Problem details:
In the entries below, find each line where the word "CONST" appears and give only the total count of such lines.

[Stored items]

**********

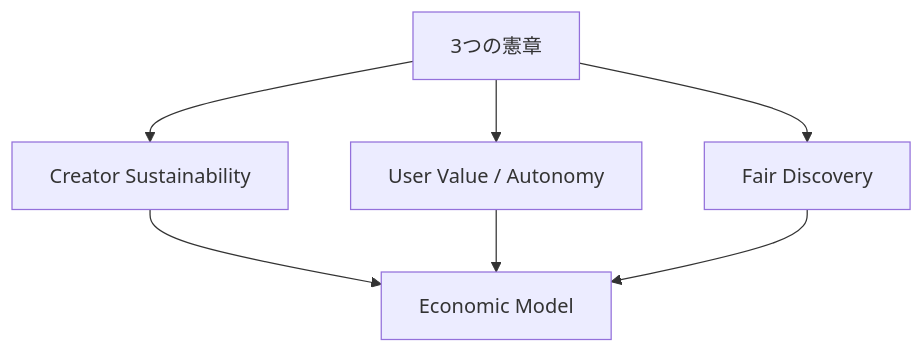
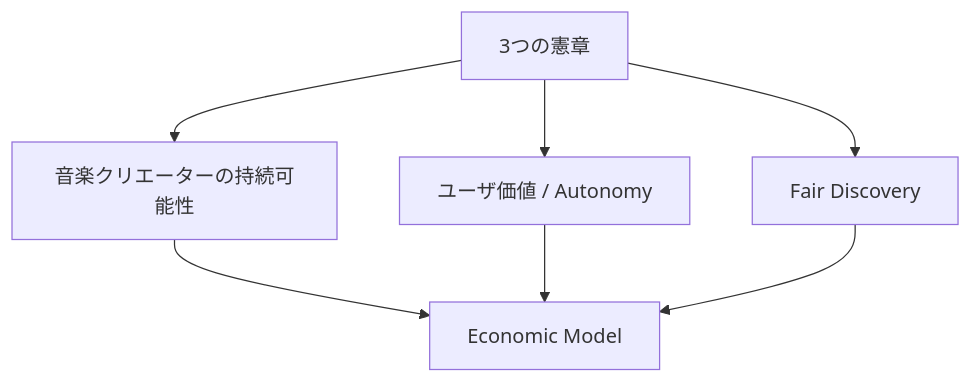
Before and after one commit to ShigeichiroYamasaki/creator-first-platform: diagram 25 of 27 in docs/whitepaper/06-economics-mathjax.md, drawn with Mermaid. The commit also changed other lines of this file and 67 other files, not shown here.

````diff
--- a/docs/whitepaper/06-economics-mathjax.md
+++ b/docs/whitepaper/06-economics-mathjax.md
@@ -1043,12 +1043,12 @@
 ```mermaid
 flowchart TD
     CONST[3つの憲章]
 
-    CONST --> CREATOR[Creator Sustainability]
-    CONST --> USER[User Value / Autonomy]
+    CONST --> CREATOR[音楽クリエーターの持続可能性]
+    CONST --> USER[ユーザ価値 / Autonomy]
     CONST --> FAIR[Fair Discovery]
 
     CREATOR --> ECON[Economic Model]
     USER --> ECON
     FAIR --> ECON
 ```
````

**********

Result of the exercise:
6